* WHAT TO DO *
From the records below, extract all the text exactly and leave the images behind.

DATA EXTRACTS Block Start

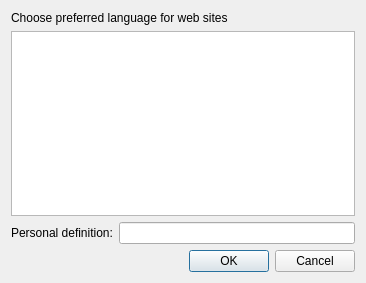
Before: the Qt Designer form src/lib/preferences/addacceptlanguage.ui in Tauzun/midori-web-, drawn with Qt 5.
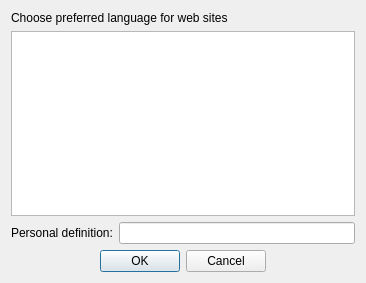
After: the same form once the commit is applied.

What changed in the file:
```diff
--- a/src/lib/preferences/addacceptlanguage.ui
+++ b/src/lib/preferences/addacceptlanguage.ui
@@ -46,6 +46,9 @@
      <property name="standardButtons">
       <set>QDialogButtonBox::Cancel|QDialogButtonBox::Ok</set>
      </property>
+     <property name="centerButtons">
+      <bool>true</bool>
+     </property>
     </widget>
    </item>
   </layout>
```
Left out of the diff: 9 changed lines with no effect on the pictures.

DATA EXTRACTS Block End

* ANSWER FOR THE TASK *
Before: the Qt Designer form src/lib/preferences/addacceptlanguage.ui in Tauzun/midori-web-, drawn with Qt 5.
After: the same form once the commit is applied.

What changed in the file:
```diff
--- a/src/lib/preferences/addacceptlanguage.ui
+++ b/src/lib/preferences/addacceptlanguage.ui
@@ -46,6 +46,9 @@
      <property name="standardButtons">
       <set>QDialogButtonBox::Cancel|QDialogButtonBox::Ok</set>
      </property>
+     <property name="centerButtons">
+      <bool>true</bool>
+     </property>
     </widget>
    </item>
   </layout>
```
Left out of the diff: 9 changed lines with no effect on the pictures.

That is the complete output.